By Arré Bench Apr. 28, 2020
In the Palghar and Bulandshahr murder cases, the police had to reveal the religious identities of the accused and specify that the victims and killers belonged to the same community. This was done to maintain communal harmony and stem the spread of fake news.
Even though the nationwide lockdown over coronavirus has seen most businesses and industries across India come to a grinding halt, the business of crime, unfortunately, seems to be continuing across the country. From online crimes like consuming pornography involving minors to physical ones like domestic violence, lynchings, and murders, there is an unfortunate abundance of horrifying stories in the news. The latest addition to this list is the murder of two sadhus in Uttar Pradesh’s village of Bulandshahr. The bodies of the two sadhus were found in the temple complex by villagers on the morning of April 28.
Bodies of two priests found at a temple in Bulandshahr. Police investigation underway. Post-mortem reports awaited. pic.twitter.com/SsH7hMrrSv
— ANI UP (@ANINewsUP) April 28, 2020
The case has some similarities with a lynching that occurred in Maharashtra earlier in April, where two sadhus were lynched by a mob of over 100 people, and the similarities go beyond the identities of the victims as men of religion.
In both cases, Palghar and Bulandshahr, the police had to reveal the identities of the accused and specify that the victims and killers belonged to the same community.
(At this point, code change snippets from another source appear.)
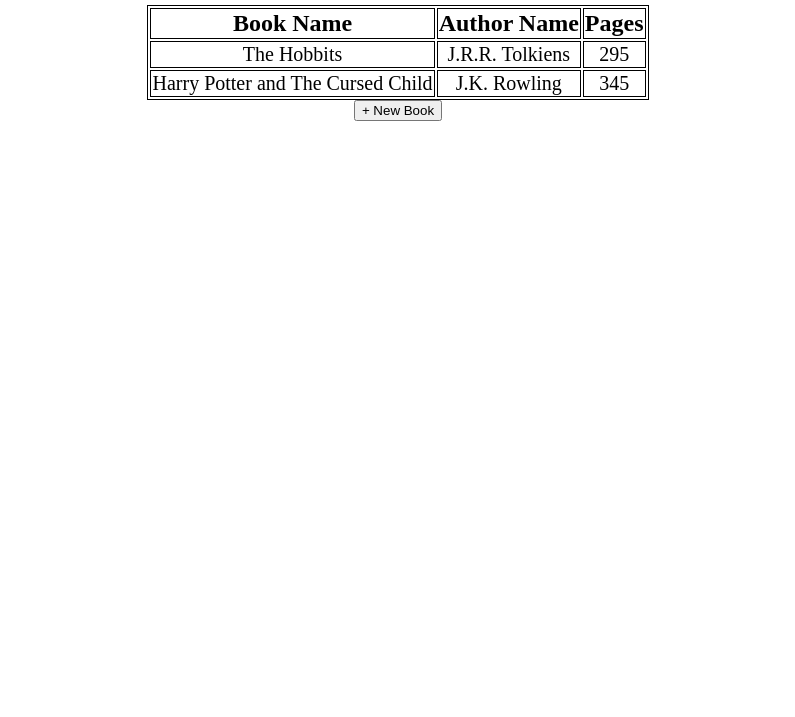
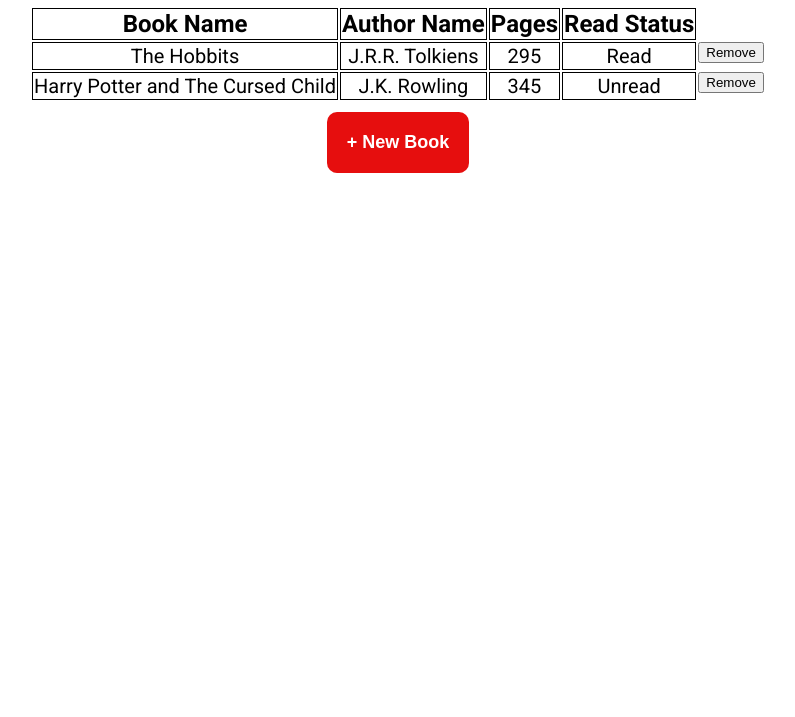
Before and after one commit to abhiv965580/library-project, a plain HTML site: page index.html in a window 1280 px wide. Shown: the part 83-800 px from the top of the page, without its empty margins (242-1037 px from the left). Drawn offline with Linux system fonts and the light colour scheme.

Commit message:
remove feature added

```diff
--- a/index.html
+++ b/index.html
@@ -7,16 +7,45 @@
     <title>Library Dashboard</title>
     <script src="./script.js" defer></script>
     <link rel="stylesheet" href="style.css">
+    <link rel="preconnect" href="https://fonts.googleapis.com">
+    <link rel="preconnect" href="https://fonts.gstatic.com" crossorigin>
+    <link href="https://fonts.googleapis.com/css2?family=Roboto:wght@400;500;700;900&display=swap" rel="stylesheet">
 </head>
 <body>
     <h1>Welcome to My Library</h1>
     <table>
-        <tr>
-            <th>Book Name</th>
-            <th>Author Name</th>
-            <th>Pages</th>
-        </tr>
     </table>
-    <button>+ New Book</button>
+    <button id="new-btn">+ New Book</button>
+    <form action="#">
+        <div class="form">
+            <legend>Add a new book to the library</legend>
+            <div class="book-title">
+                <div>
+                    <label for="book_name">Book Name</label>
+                </div>
+                <input type="text" name="book_name" id="book-name" placeholder="Macbeth" required>
+            </div>
+            <div class="book-author">
+                <div>
+                    <label for="book_author">Author Name</label>
+                </div>
+                <input type="text" name="book_author" id="author-name" placeholder="William Shakespeare" required>
+            </div>
+            <div class="book-pages">
+                <div>
+                    <label for="book_pages">Pages</label>
+                </div>
+                <input type="number" name="book_pages" id="pages" required>
+            </div>
+            <div class="read-status">
+                <label>Read Status: </label>
+                <input type="radio" name="read_status" id="read" value="Read">
+                <label for="read">Read</label>
+                <input type="radio" name="read_status" id="unread" value="Unread" checked>
+                <label for="read">Unread</label>
+            </div>
+            <button type="submit" id="add-btn">Add Book</button>
+        </div>
+    </form>
 </body>
 </html>
--- a/script.js
+++ b/script.js
@@ -1,50 +1,72 @@
 let myLibrary = [];
-let table = document.querySelector('table');
-let tableRow;
-let rowData;
-const btn = document.querySelector('button');
+let table = document.querySelector("table");
+const newBtn = document.querySelector("#new-btn");
+const form = document.querySelector("form");
 
-function Book(title, author,pages) {
+function Book(title, author, pages, readStatus) {
     this.title = title,
     this.author = author,
-    this.pages = pages
+    this.pages = pages,
+    this.readStatus = readStatus;
 }
 
-const theHobbits = new Book("The Hobbits","J.R.R. Tolkiens",295);
-const harryPotter = new Book("Harry Potter and The Cursed Child","J.K. Rowling", 345);
-myLibrary.push(theHobbits,harryPotter);
+const theHobbits = new Book(
+    "The Hobbits",
+    "J.R.R. Tolkiens",
+    295,
+    "Read"
+);
 
-Book.prototype.info = function () {
-    return(`${this.title} by ${this.author}, ${this.pages} pages, not read yet`);
-}
+const harryPotter = new Book(
+  "Harry Potter and The Cursed Child",
+  "J.K. Rowling",
+  345,
+  "Unread"
+);
+myLibrary.push(theHobbits, harryPotter);
 
 function addBookToLibrary() {
-    let bookName = prompt("Enter the book to add to your library:");
-    let bookAuthor = prompt("Enter the author name:");
-    let bookPages = prompt("Enter the number of pages:");
-    let newBook = new Book(bookName, bookAuthor, bookPages);
-    myLibrary.push(newBook);
-}
-
-function writeColumn(data) {
-    console.log(data);
-    let column = document.createElement("td");
-    column.textContent = data;
-    rowData.appendChild(column);
+  let title = document.querySelector("#book-name").value;
+  let author = document.querySelector("#author-name").value;
+  let pages = document.querySelector("#pages").value;
+  let readStatus = document.querySelector(
+    'input[name="read_status"]:checked'
+  ).value;
+  let newBook = new Book(title, author, pages, readStatus);
+  myLibrary.push(newBook);
+  displayBooks();
+  form.style.display = "none";
 }
 
 function displayBooks() {
-    for(var i = 0; i < myLibrary.length; i++) {
-        tableRow = document.createElement("tr");
-        tableRow.className = `book${i}`;
-        table.appendChild(tableRow);
-        rowData = document.querySelector(`.book${i}`);
-        writeColumn(myLibrary[i].title);
-        writeColumn(myLibrary[i].author);
-        writeColumn(myLibrary[i].pages);
-    }
+  table.innerHTML = `<tr class='table-heading'>
+    <th>Book Name</th><th>Author Name</th><th>Pages</th>
+    <th>Read Status</th></tr>`;
+  for (var i = 0; i < myLibrary.length; i++) {
+    rowEl = document.createElement("tr");
+    rowEl.innerHTML =`
+    <td>${myLibrary[i].title}</td>
+    <td>${myLibrary[i].author}</td>
+    <td>${myLibrary[i].pages}</td>
+    <td>${myLibrary[i].readStatus}</td>
+    <button class="rem-btn" onclick="removeBook(${i})">Remove</button>
+    `;
+    table.appendChild(rowEl);
+  }
 }
 
-btn.addEventListener("click", addBookToLibrary);
+newBtn.addEventListener("click", () => {
+  form.style.display = "block";
+});
+
+form.addEventListener("submit", function (event) {
+  event.preventDefault();
+  addBookToLibrary();
+});
+
+function removeBook(index) {
+    myLibrary.splice(index, 1);
+    displayBooks();
+}
 
 displayBooks();
--- a/style.css
+++ b/style.css
@@ -1,10 +1,11 @@
 body{
+    font-family: Roboto, sans-serif;
     display: flex;
     flex-direction: column;
     align-items: center;
 }
 
-table,td,th{
+td,th{
     border: solid 1px black;
     text-align: center;
 }
@@ -20,3 +21,20 @@ td{
 h1{
     text-align: center;
 }
+
+#new-btn{
+    margin: 10px;
+    padding: 20px;
+    font-size: 18px;
+    color: white;
+    cursor: pointer;
+    background: rgb(230, 14, 14);
+    font-weight: 800;
+    border: none;
+    border-radius: 10px;
+
+}
+
+form {
+    display: none;
+}
```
This was done with the view to maintain communal harmony and not allowing the issue to become coloured along religious lines with the spread of fake news. In a report published by The Quint, Bulandshahr SSP Santosh Kumar Singh clarifies the police’s stand on the matter, saying, “These days the media often misrepresents news by giving it a false communal colour and motive. The reason I had to mention the caste is to highlight that the accused and victims belong to the same community (Hindus).”
Even though the nationwide lockdown has brought India to a grinding halt, the business of crime, unfortunately, seems to be continuing.
This reasoning follows in the steps of the actions of the Mumbai Police, who also had to release a list of all 101 accused in the lynching case to prove that there were no Muslims in the mob that murdered the Hindu sadhus – a measure taken to prevent the conflagration of communal tension.
Another similarity between the murders in Palghar or Bulandshahr was that neither case had anything to do with religion. In Palghar, the mob was whipped into a fury by rumours that the two sadhus and their driver were in fact thieves. In Bulandshahr, the killer allegedly attacked the sadhus after they had a prior altercation over the killer stealing from the sadhus. Despite these facts, police have had their work made even harder by having to avoid triggering communal sentiments in the wake of such incidents. For the police, apprehending murderers is a difficult enough job by itself; having to pacify communal trolls should not be necessary. But sadly, it is.